If you tease through history books looking for the roots of the Kennel Club, you eventually come to The Field magazine, and John Henry Walsh, its editor
The Field was founded in London 1853, and its target audience was "those who loved shooting, fishing, hunting and could sniff out a decent claret at 1,000 paces."
John Henry Walsh was on of the judges at the first formal dog show, held in 1859, and he was the person who came up with the points system that guides Kennel Club selection in the show ring to this day.
I bring this up because in an article in the current issue of The Field, gun dog man David Tomlinson says, we must change our attitude to breed purity in order to save gundogs.
Go to Breed Population Analyses on the KC’s website. You will find the EPS for all our gundog breeds, and there’s not one that looks good. Take the English springer spaniel, for example. For many years the springer has been in our top three most popular breeds, with well over 10,000 registrations of puppies a year. But according to the KC, “the rate of inbreeding has remained consistently steady and high over the period of the study (1980-2014). This implies genetic variation is being steadily lost from the breed.”
The KC gives the EPS of the springer as 45.1. It warns: “below an effective population size of 100 (inbreeding rate of 0.50% per generation) the loss of genetic variation in a breed/population increases considerably. An effective population of below 50 (inbreeding rate of 1.0% per generation) indicates that the future of the breed may be at risk.”

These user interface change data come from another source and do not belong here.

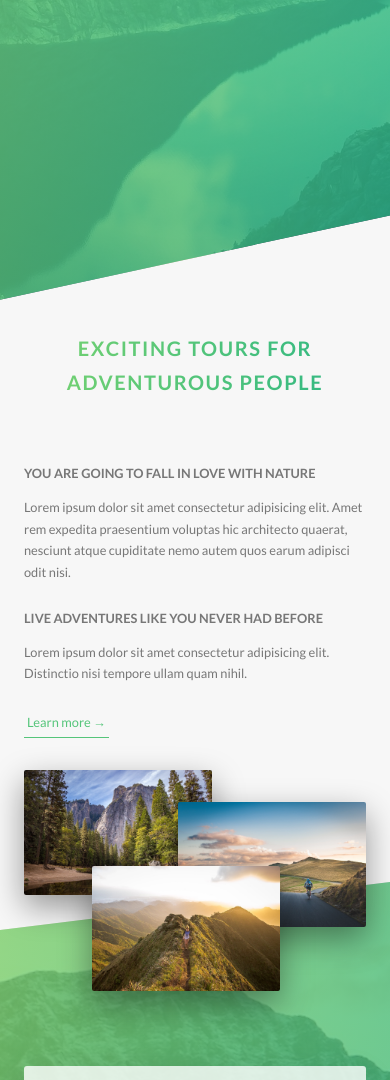
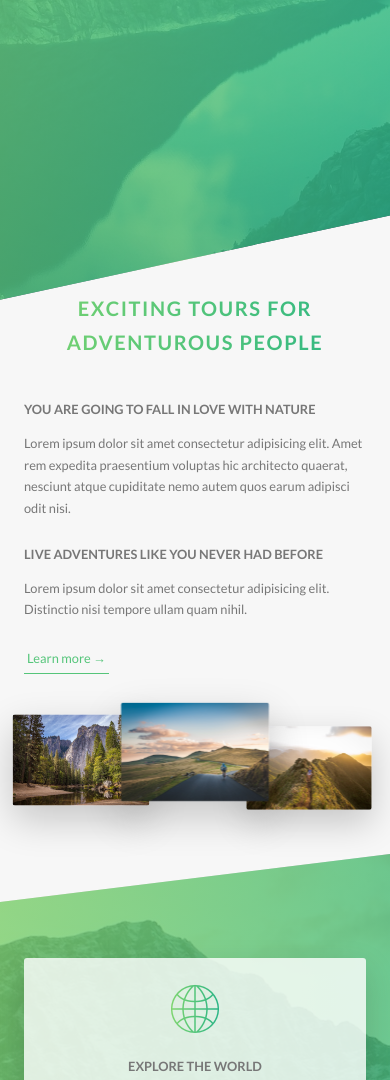
Before and after one commit to irinatu17/Natours, a website: page index.html in a window 390 px wide. Shown: the part 502-1582 px from the top of the page. Drawn offline with Linux system fonts and the light colour scheme.

Commit message:
Media queries for About and Features sections added

```diff
--- a/sass/base/_utilities.scss
+++ b/sass/base/_utilities.scss
@@ -1,7 +1,19 @@
 .u-center-text{ text-align: center !important; }
 
-.u-margin-bottom-big{ margin-bottom: 8rem !important; }
-.u-margin-bottom-medium{ margin-bottom: 4rem !important; }
+.u-margin-bottom-big{
+    margin-bottom: 8rem !important;
+
+    @include respond(tab-port){
+        margin-bottom: 5rem !important;
+    }
+ }
+.u-margin-bottom-medium{
+    margin-bottom: 4rem !important;
+
+    @include respond(tab-port){
+        margin-bottom: 3rem !important;
+    }
+}
 .u-margin-bottom-small{ margin-bottom: 1.5rem !important; }
 
 .u-margin-top-big{ margin-bottom: 8rem !important; }
--- a/sass/components/_composition.scss
+++ b/sass/components/_composition.scss
@@ -10,19 +10,44 @@
         transition: all .2s;
         outline-offset: 2rem;
 
+        @include respond(tab-port){
+            float: left;
+            position: relative;
+            width: 33.3333333%;
+            box-shadow: $shadow-3 rgba($color-black, .2);
+
+        }
+
         &--p1{
             left: 0;
             top: -2rem;
+
+            @include respond(tab-port){
+                top: 0;
+                transform: scale(1.2);
+            }
         }
 
         &--p2{
             right: 0;
             top: 2rem;
+
+            @include respond(tab-port){
+                top: -1rem;
+                transform: scale(1.3);
+                z-index: 1000;
+            }
         }
 
         &--p3{
             left: 20%;
             top: 10rem;
+
+            @include respond(tab-port){
+                top: 1rem;
+                left: 0;
+                transform: scale(1.1);
+            }
         }
 
         &:hover{
--- a/sass/components/_feature-box.scss
+++ b/sass/components/_feature-box.scss
@@ -7,6 +7,10 @@
     box-shadow: $shadow-3 rgba($color-black, .15);
     transition: transform .3s;
 
+    @include respond(tab-port){
+        padding: 2rem;
+    }
+
     &__icon{
         font-size: 6rem;
         margin-bottom: .5rem;
@@ -14,6 +18,10 @@
         background-image: linear-gradient(to right, $color-primary-light, $color-primary-dark);
         -webkit-background-clip: text;
         color: transparent;
+
+        @include respond(tab-port){
+            margin-bottom: 0;
+        }
     }
 
     &:hover{
--- a/sass/layout/_footer.scss
+++ b/sass/layout/_footer.scss
@@ -12,6 +12,10 @@
     &__logo-box{
         text-align: center;
         margin-bottom: 8rem;
+
+        @include respond(tab-port){
+            margin-bottom: 6rem;
+        }
     }
 
     &__logo{
--- a/sass/pages/_home.scss
+++ b/sass/pages/_home.scss
@@ -2,6 +2,10 @@
     background-color: $color-grey-light-1;
     padding: 25rem 0;
     margin-top: -20vh;
+
+    @include respond(tab-port){
+        padding: 20rem 0;
+    }
 }
 
 .section-features{
@@ -19,23 +23,38 @@
     & > * { //select the only 1st direct child of the element (in the case it's "row")
         transform: skewY(7deg);
     }
+
+    @include respond(tab-port){
+        padding: 10rem 0;
+    }
 }
 
 .section-tours{
     background-color: $color-grey-light-1;
     padding: 25rem 0 15rem 0;
     margin-top: -10vh;
+
+    @include respond(tab-port){
+        padding: 20rem 0 10rem 0;
+    }
 }
 
 .section-stories{
     padding: 15rem 0;
     position: relative;
+
+    @include respond(tab-port){
+        padding: 10rem 0;
+    }
 }
 
 .section-book{
     padding: 15rem 0;
     background-image: linear-gradient(to right bottom, $color-primary-light, $color-primary-dark);
 
+    @include respond(tab-port){
+        padding: 10rem 0;
+    }
 }
 
 .book{
```
Also changed, not shown: css/style.css.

There’s no chance for labrador enthusiasts to feel smug. The labrador EPS is 81.7 but, the KC notes, “there appears to be an extensive use of popular dogs as sires in this breed”. The EPS for flat-coated retrievers is 67.9; golden retrievers, 61.9; cockers, 49.1; Sussex spaniels, 32.2; English setters, 29.8; clumber spaniels, 24.5.
Bottom line: Outbreeding is critical for gundog survival.